*Material provided*:

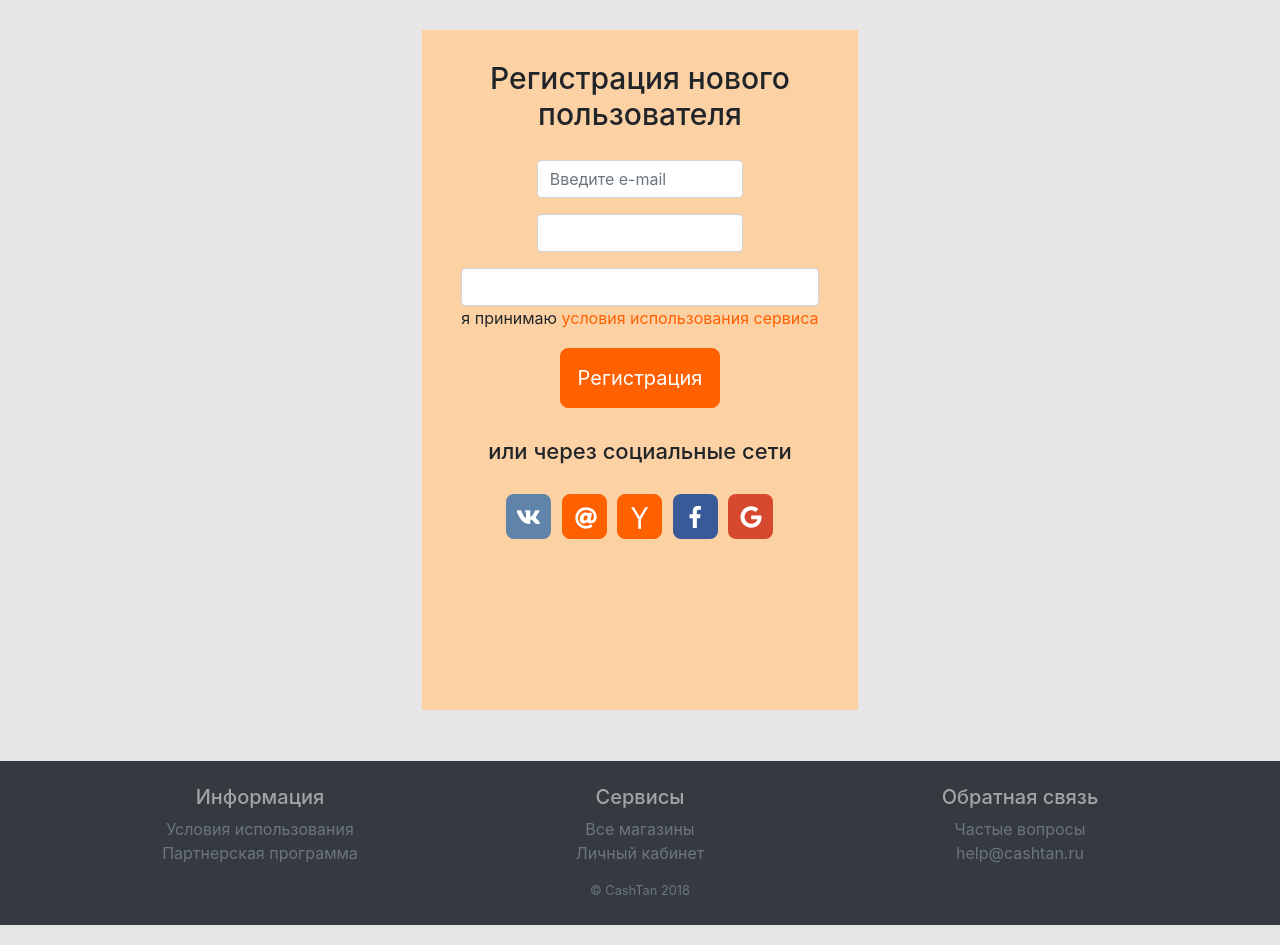
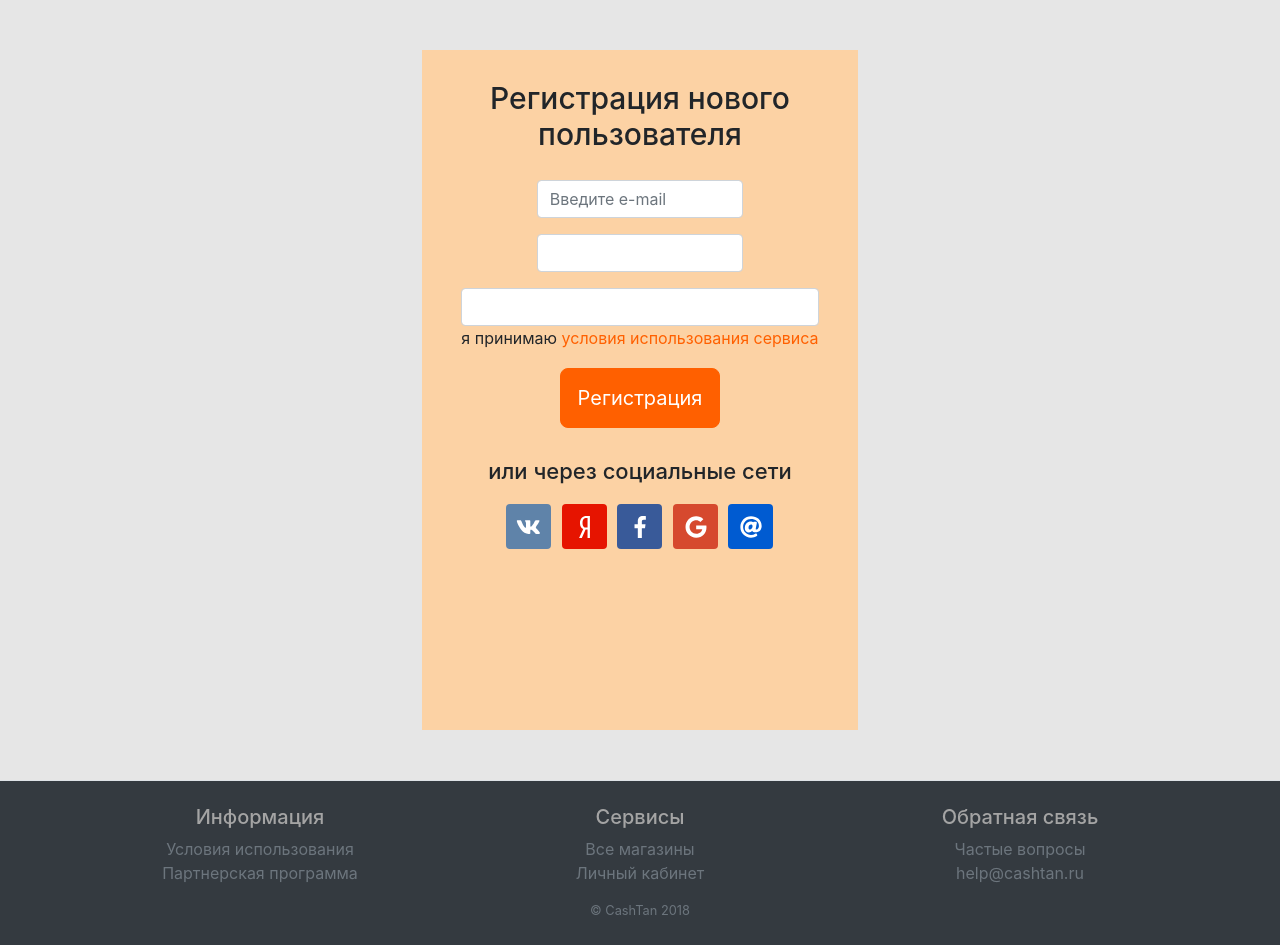
Before and after one commit to IvanAlekseevichPopov/cashback, a Symfony app: template templates/public/security/register.html.twig in a window 1280 px wide. Shown: the part 60-1005 px from the top of the page. Run offline with Twig, Linux system fonts and the light colour scheme; the template is opened without the code that fills it, so the values that code supplies are empty; form fields are guessed from the names that the template uses; some libraries are stand-ins or nearby versions.

Commit message:
[oauth] #34: updated social buttons view

```diff
--- a/makeup/html/main.css
+++ b/makeup/html/main.css
@@ -140,7 +140,8 @@ svg {
     border-color: #FF9933;
     box-shadow: 0 0 0 0.2rem rgba(255,96,0,.25);
 }
-/*кнопка регистрации*/
+
+/*кнопка регистрации и авторизации*/
 .main_form .btn-enter {
     width: 160px;
     height: 60px;
--- a/public/static/main.css
+++ b/public/static/main.css
@@ -108,3 +108,16 @@ div.carousel-color {
     height: 30px;
     margin-bottom: 10px;
 }
+
+/*кнопка регистрации и авторизации*/
+.main_form .btn-enter {
+    width: 160px;
+    height: 60px;
+    margin-top: 10px;
+    margin-bottom: 20px;
+    font-size: 20px;
+    border-radius: 8px;
+    background-color: #FF6000;
+    color: white;
+    border: 1px solid #FF6000;
+}
--- a/public/static/registration.css
+++ b/public/static/registration.css
@@ -13,7 +13,7 @@ body {
     height: 680px;
     background-color: #FCD2A4;
     vertical-align: middle;
-    margin-top: 30px;
+    margin-top: 50px;
     margin-bottom: 50px;
 }
 
@@ -27,15 +27,17 @@ body {
 
 /*второй заголовок*/
 .main_form h2 {
- padding-top: 30px;
+    padding-top: 10px;
     font-size: 22px;
     margin-bottom: 20px;
 }
+
 /*поля ввода*/
 .main_form .form-group {
     margin-right: 100px;
     margin-left: 100px;
 }
+
 /*цвет шрифта у чекбокса*/
 .main_form .fields a {
     color: #FF6000;
@@ -43,73 +45,18 @@ body {
 
 /*cодержимое окна регистрации*/
 .main_form .fields {
-text-align: center;
+    text-align: center;
 }
 
-/*кнопка регистрации*/
-.main_form .btn {
-    width: 160px;
-    height: 60px;
-    margin-top: 10px;
-    font-size: 20px;
-    border-radius: 8px;
-    background-color: #FF6000;
-    color: white;
-    border: 1px solid #FF6000;
+/*цвет рамки кнопки при наведении*/
+.main_form .btn-enter:focus {
+    box-shadow: 0 0 0 0.2rem rgba(255, 96, 0, .25);
 }
-/*цвет рамки кнопки при наведении*/
-.main_form .btn:focus {
-    box-shadow: 0 0 0 0.2rem rgba(255,96,0,.25);
-}
+
 /*цвет рамок окон при нажатии*/
 .main_form .form-control:focus {
-    box-shadow: 0 0 0 0.2rem rgba(255,96,0,.25);
-    border-color: rgba(255,96,0,.25);
-}
-
-/*кнопки соц. сетей*/
-.btn-socseti .btn {
-    width: 45px;
-    height: 45px;
-    padding-top: 12px;
-    font-size: 22px;
-    margin-right: 3px;
-    margin-left: 3px;
-}
-
-/*кнопка вконтакте*/
-.btn-socseti .btn-vk {
-    background-color: #5f83a9;
-    border: none;
-}
-/*кнопка одноклассники*/
-.btn-socseti .btn-od {
-    background-color: #f58220;
-    border: none;
-}
-/*кнопка фейсбук*/
-.btn-socseti .btn-fb {
-    background-color: #395a99;
-    border: none;
-}
-/*кнопка гугл*/
-.btn-socseti .btn-gg {
-    background-color: #d6492e;
-    border: none;
-}
-
-/*цвет svg на всех кнопках*/
-.btn-socseti, svg {
-    color: white;
-}
-/*при клике на кнопку соц.сетей*/
-.btn-socseti .btn:focus {
-    box-shadow: none;
-}
-
-.btn-vk svg {
-    position: relative;
-    left: -2px;
+    box-shadow: 0 0 0 0.2rem rgba(255, 96, 0, .25);
+    border-color: rgba(255, 96, 0, .25);
 }
 
 .g-recaptcha {
--- a/templates/public/security/login.html.twig
+++ b/templates/public/security/login.html.twig
@@ -27,7 +27,7 @@
                             <label for="remember_me">Запомнить меня</label>
                         </div>
 
-                        <input type="submit" class="btn" value="Вход"/>
+                        <input type="submit" class="btn btn-enter" value="Вход"/>
                     </form>
                     <div>
                         <a href="{{ path('fos_user_resetting_request') }}">Забыли пароль?</a>
--- a/templates/public/security/register.html.twig
+++ b/templates/public/security/register.html.twig
@@ -33,7 +33,7 @@
                             я принимаю <a href="{{ path('conditions') }}" target="_blank">условия использования сервиса</a>
                         </label><br>
 
-                        <input type="submit" class="btn" value="Регистрация" />
+                        <input type="submit" class="btn btn-enter" value="Регистрация" />
                     {{ form_end(form) }}
                     {% include 'public/security/social_auth_buttons.html.twig' %}
                 </div>
--- a/templates/public/security/social_auth_buttons.html.twig
+++ b/templates/public/security/social_auth_buttons.html.twig
@@ -1,18 +1,68 @@
 <h2>или через социальные сети</h2>
-<div class="btn-socseti">
-    <a href="{{ path('vk_connect') }}" class="btn btn-vk" title="ВКонтакте">
+<div class="social_buttons">
+    <a href="{{ path('vk_connect') }}" class="btn btn-auto btn-vk" title="ВКонтакте">
         <i class="fab fa-vk"></i>
     </a>
-    <a href="{{ path('mailru_connect') }}" class="btn btn-primary" title="Mail.ru">
+    <a href="{{ path('yandex_connect') }}" class="btn btn-auto btn-ya" title="Яндекс">
+        <i class="fab fa-yandex"></i>
+    </a>
+    <a href="{{ path('facebook_connect') }}" class="btn btn-auto btn-fb" title="Facebook">
+        <i class="fab fa-facebook-f"></i>
+    </a>
+    <a href="{{ path('google_connect') }}" class="btn btn-auto btn-gg" title="Google">
+        <i class="fab fa-google"></i>
+    </a>
+    <a href="{{ path('mailru_connect') }}" class="btn btn-auto btn-ml" title="Mail.ru">
         <i class="fas fa-at"></i>
     </a>
-    <a href="{{ path('yandex_connect') }}" class="btn btn-danger" title="Яндекс">
-        <i class="fab fa-yahoo"></i>
-    </a>
-    <a href="{{ path('facebook_connect') }}" class="btn btn-fb" title="Facebook">
-        <i class="fab fa-facebook-f"></i>
-    </a>
-    <a href="{{ path('google_connect') }}" class="btn btn-gg" title="Google">
-        <i class="fab fa-google"></i>
-    </a>
 </div>
+<style>
+    /*кнопки соц. сетей*/
+    .social_buttons .btn-auto {
+        width: 45px;
+        height: 45px;
+        padding-top: 12px;
+        font-size: 22px;
+        margin-right: 3px;
+        margin-left: 3px;
+    }
+
+    /*кнопка вконтакте*/
+    .social_buttons .btn-vk {
+        background-color: #5f83a9;
+        border: none;
+    }
+
+    .btn-vk svg {
+        position: relative;
+        left: -2px;
+    }
+    /*кнопка яндекс*/
+    .social_buttons .btn-ya {
+        background-color: #e61400;
+        border: none;
+    }
+    /*кнопка фейсбук*/
+    .social_buttons .btn-fb {
+        background-color: #395a99;
+        border: none;
+    }
+    /*кнопка гугл*/
+    .social_buttons .btn-gg {
+        background-color: #d6492e;
+        border: none;
+    }
+    /*кнопка mail*/
+    .social_buttons .btn-ml {
+        background-color: #005BD1;
+        border: none;
+    }
+    /*цвет svg на всех кнопках*/
+    .social_buttons, svg {
+        color: white;
+    }
+    /*при клике на кнопку соц.сетей*/
+    .social_buttons .btn-auto:focus {
+        box-shadow: none;
+    }
+</style>
```
Also changed, not shown: public/static/authorization.css (+10 -64 lines).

*Assigned task*:
Print the records again exactly. Skip every picture.

*Solution for this task*:
Before and after one commit to IvanAlekseevichPopov/cashback, a Symfony app: template templates/public/security/register.html.twig in a window 1280 px wide. Shown: the part 60-1005 px from the top of the page. Run offline with Twig, Linux system fonts and the light colour scheme; the template is opened without the code that fills it, so the values that code supplies are empty; form fields are guessed from the names that the template uses; some libraries are stand-ins or nearby versions.

Commit message:
[oauth] #34: updated social buttons view

```diff
--- a/makeup/html/main.css
+++ b/makeup/html/main.css
@@ -140,7 +140,8 @@ svg {
     border-color: #FF9933;
     box-shadow: 0 0 0 0.2rem rgba(255,96,0,.25);
 }
-/*кнопка регистрации*/
+
+/*кнопка регистрации и авторизации*/
 .main_form .btn-enter {
     width: 160px;
     height: 60px;
--- a/public/static/main.css
+++ b/public/static/main.css
@@ -108,3 +108,16 @@ div.carousel-color {
     height: 30px;
     margin-bottom: 10px;
 }
+
+/*кнопка регистрации и авторизации*/
+.main_form .btn-enter {
+    width: 160px;
+    height: 60px;
+    margin-top: 10px;
+    margin-bottom: 20px;
+    font-size: 20px;
+    border-radius: 8px;
+    background-color: #FF6000;
+    color: white;
+    border: 1px solid #FF6000;
+}
--- a/public/static/registration.css
+++ b/public/static/registration.css
@@ -13,7 +13,7 @@ body {
     height: 680px;
     background-color: #FCD2A4;
     vertical-align: middle;
-    margin-top: 30px;
+    margin-top: 50px;
     margin-bottom: 50px;
 }
 
@@ -27,15 +27,17 @@ body {
 
 /*второй заголовок*/
 .main_form h2 {
- padding-top: 30px;
+    padding-top: 10px;
     font-size: 22px;
     margin-bottom: 20px;
 }
+
 /*поля ввода*/
 .main_form .form-group {
     margin-right: 100px;
     margin-left: 100px;
 }
+
 /*цвет шрифта у чекбокса*/
 .main_form .fields a {
     color: #FF6000;
@@ -43,73 +45,18 @@ body {
 
 /*cодержимое окна регистрации*/
 .main_form .fields {
-text-align: center;
+    text-align: center;
 }
 
-/*кнопка регистрации*/
-.main_form .btn {
-    width: 160px;
-    height: 60px;
-    margin-top: 10px;
-    font-size: 20px;
-    border-radius: 8px;
-    background-color: #FF6000;
-    color: white;
-    border: 1px solid #FF6000;
+/*цвет рамки кнопки при наведении*/
+.main_form .btn-enter:focus {
+    box-shadow: 0 0 0 0.2rem rgba(255, 96, 0, .25);
 }
-/*цвет рамки кнопки при наведении*/
-.main_form .btn:focus {
-    box-shadow: 0 0 0 0.2rem rgba(255,96,0,.25);
-}
+
 /*цвет рамок окон при нажатии*/
 .main_form .form-control:focus {
-    box-shadow: 0 0 0 0.2rem rgba(255,96,0,.25);
-    border-color: rgba(255,96,0,.25);
-}
-
-/*кнопки соц. сетей*/
-.btn-socseti .btn {
-    width: 45px;
-    height: 45px;
-    padding-top: 12px;
-    font-size: 22px;
-    margin-right: 3px;
-    margin-left: 3px;
-}
-
-/*кнопка вконтакте*/
-.btn-socseti .btn-vk {
-    background-color: #5f83a9;
-    border: none;
-}
-/*кнопка одноклассники*/
-.btn-socseti .btn-od {
-    background-color: #f58220;
-    border: none;
-}
-/*кнопка фейсбук*/
-.btn-socseti .btn-fb {
-    background-color: #395a99;
-    border: none;
-}
-/*кнопка гугл*/
-.btn-socseti .btn-gg {
-    background-color: #d6492e;
-    border: none;
-}
-
-/*цвет svg на всех кнопках*/
-.btn-socseti, svg {
-    color: white;
-}
-/*при клике на кнопку соц.сетей*/
-.btn-socseti .btn:focus {
-    box-shadow: none;
-}
-
-.btn-vk svg {
-    position: relative;
-    left: -2px;
+    box-shadow: 0 0 0 0.2rem rgba(255, 96, 0, .25);
+    border-color: rgba(255, 96, 0, .25);
 }
 
 .g-recaptcha {
--- a/templates/public/security/login.html.twig
+++ b/templates/public/security/login.html.twig
@@ -27,7 +27,7 @@
                             <label for="remember_me">Запомнить меня</label>
                         </div>
 
-                        <input type="submit" class="btn" value="Вход"/>
+                        <input type="submit" class="btn btn-enter" value="Вход"/>
                     </form>
                     <div>
                         <a href="{{ path('fos_user_resetting_request') }}">Забыли пароль?</a>
--- a/templates/public/security/register.html.twig
+++ b/templates/public/security/register.html.twig
@@ -33,7 +33,7 @@
                             я принимаю <a href="{{ path('conditions') }}" target="_blank">условия использования сервиса</a>
                         </label><br>
 
-                        <input type="submit" class="btn" value="Регистрация" />
+                        <input type="submit" class="btn btn-enter" value="Регистрация" />
                     {{ form_end(form) }}
                     {% include 'public/security/social_auth_buttons.html.twig' %}
                 </div>
--- a/templates/public/security/social_auth_buttons.html.twig
+++ b/templates/public/security/social_auth_buttons.html.twig
@@ -1,18 +1,68 @@
 <h2>или через социальные сети</h2>
-<div class="btn-socseti">
-    <a href="{{ path('vk_connect') }}" class="btn btn-vk" title="ВКонтакте">
+<div class="social_buttons">
+    <a href="{{ path('vk_connect') }}" class="btn btn-auto btn-vk" title="ВКонтакте">
         <i class="fab fa-vk"></i>
     </a>
-    <a href="{{ path('mailru_connect') }}" class="btn btn-primary" title="Mail.ru">
+    <a href="{{ path('yandex_connect') }}" class="btn btn-auto btn-ya" title="Яндекс">
+        <i class="fab fa-yandex"></i>
+    </a>
+    <a href="{{ path('facebook_connect') }}" class="btn btn-auto btn-fb" title="Facebook">
+        <i class="fab fa-facebook-f"></i>
+    </a>
+    <a href="{{ path('google_connect') }}" class="btn btn-auto btn-gg" title="Google">
+        <i class="fab fa-google"></i>
+    </a>
+    <a href="{{ path('mailru_connect') }}" class="btn btn-auto btn-ml" title="Mail.ru">
         <i class="fas fa-at"></i>
     </a>
-    <a href="{{ path('yandex_connect') }}" class="btn btn-danger" title="Яндекс">
-        <i class="fab fa-yahoo"></i>
-    </a>
-    <a href="{{ path('facebook_connect') }}" class="btn btn-fb" title="Facebook">
-        <i class="fab fa-facebook-f"></i>
-    </a>
-    <a href="{{ path('google_connect') }}" class="btn btn-gg" title="Google">
-        <i class="fab fa-google"></i>
-    </a>
 </div>
+<style>
+    /*кнопки соц. сетей*/
+    .social_buttons .btn-auto {
+        width: 45px;
+        height: 45px;
+        padding-top: 12px;
+        font-size: 22px;
+        margin-right: 3px;
+        margin-left: 3px;
+    }
+
+    /*кнопка вконтакте*/
+    .social_buttons .btn-vk {
+        background-color: #5f83a9;
+        border: none;
+    }
+
+    .btn-vk svg {
+        position: relative;
+        left: -2px;
+    }
+    /*кнопка яндекс*/
+    .social_buttons .btn-ya {
+        background-color: #e61400;
+        border: none;
+    }
+    /*кнопка фейсбук*/
+    .social_buttons .btn-fb {
+        background-color: #395a99;
+        border: none;
+    }
+    /*кнопка гугл*/
+    .social_buttons .btn-gg {
+        background-color: #d6492e;
+        border: none;
+    }
+    /*кнопка mail*/
+    .social_buttons .btn-ml {
+        background-color: #005BD1;
+        border: none;
+    }
+    /*цвет svg на всех кнопках*/
+    .social_buttons, svg {
+        color: white;
+    }
+    /*при клике на кнопку соц.сетей*/
+    .social_buttons .btn-auto:focus {
+        box-shadow: none;
+    }
+</style>
```
Also changed, not shown: public/static/authorization.css (+10 -64 lines).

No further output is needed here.